Location: Brussels, Centre for Fine Arts / Hall M
Co-production Börsenverein des Deutschen Buchhandels e.V.
By the time the Algerian writer Boualem Sansal was awarded the Peace Prize of the German Book Trade in the autumn of 2011, the elation generated by the Arab Spring had already given way, in at least some Arab countries, to a certain disillusionment. The period has, nonetheless, changed how power is exercised in that part of the world and has led to an increased awareness within society of political issues. Following readings of extracts from his novels, Boualem Sansal and the President of the European Parliament, Martin Schulz, will discuss lost opportunities, the responsibility of Europe, and the prospects for other moves towards democratisation in Arab societies.
The discussion will be moderated by Stephan Detjen of Deutschlandfunk. Alexander Skipis, Director of the German Publishers and Booksellers Association, and Jean-Marie Laclavetine (of Editions Gallimard) will introduce the evening.
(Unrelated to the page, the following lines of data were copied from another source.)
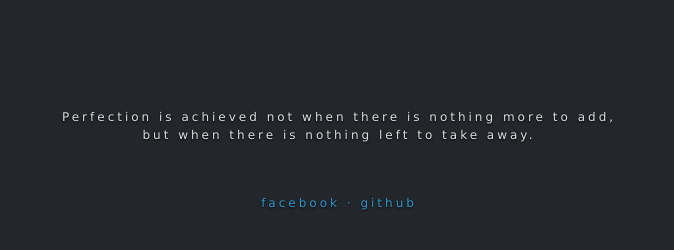
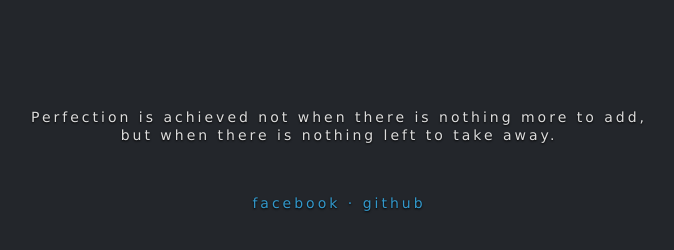
Before and after one commit to Ashu96/Ashu96.github.io, a plain HTML site: page index.html in a window 1280 px wide. Shown: the whole page, without its empty margins (301-975 px from the left). Drawn offline with Linux system fonts and the light colour scheme.

Commit message:
Update index.html

```diff
--- a/index.html
+++ b/index.html
@@ -2,7 +2,7 @@
 <!DOCTYPE html>
 <html>
 <head>
-  <title>Tom Occhino</title>
+  <title>Ashutosh</title>
   <link rel="shortcut icon" href="/favicon.ico">
   <meta http-equiv="Content-Type" content="text/html; charset=utf-8"/>
   <style type="text/css" media="screen">
@@ -11,8 +11,8 @@
     }
     body {
       background: #23262b;
-      font-family: "Lucida Grande", Verdana, sans-serif;
-      font-size: 12px;
+      font-family:  Verdana, sans-serif;
+      font-size: 14px;
       letter-spacing: 3px;
       line-height: 18px;
       padding-top: 50px;
```
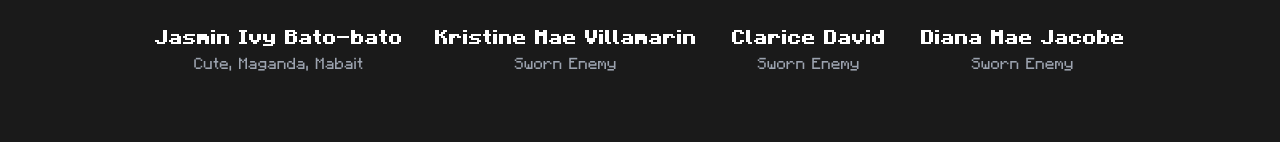
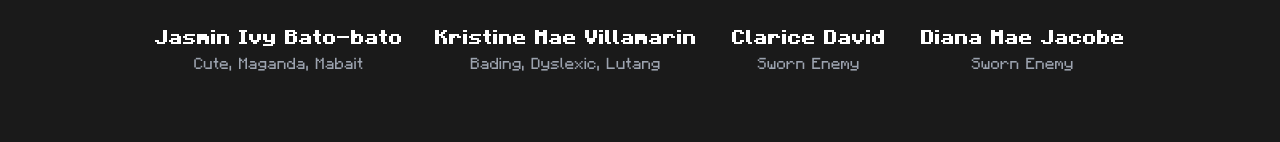
Before and after one commit to DavidBatoDev/dsa, a React (Vite) app: page /about in a window 1280 px wide. Shown: the part 304-446 px from the top of the page. Built offline with nearby package versions, Linux system fonts and the light colour scheme; a web font is replaced by a local one; what reactflow would draw is missing.

Commit message:
Update AboutPage.jsx

```diff
--- a/src/pages/AboutPage.jsx
+++ b/src/pages/AboutPage.jsx
@@ -13,7 +13,7 @@ const AboutPage = () => {
     },
     {
         name: "Kristine Mae Villamarin",
-        role: "Sworn Enemy",
+        role: "Bading, Dyslexic, Lutang",
         image: "/images/kristine.png"
     },
     {
```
Boualem Sansal (born in 1949) published his first novel with Gallimard in 1999: Le serment des barbares, which deals with corruption and the political situation in Algeria. Following the publication of other critical novels and of an open letter entitled Poste restante : Alger, lettre de colère et d’espoir à mes compatriotes (2006), Sansal was fired from his position as a senior civil servant and his books were banned. His latest novels, Le village de l’Allemand (An Unfinished Business) (2009) and Rue Darwin (2011), have won a number of literary prizes. In 2011 he was awarded the Peace Prize of the German Book Trade; the jury hailed him as “one of the few remaining intellectuals in Algeria who continue to voice criticism of political and social conditions in that country”.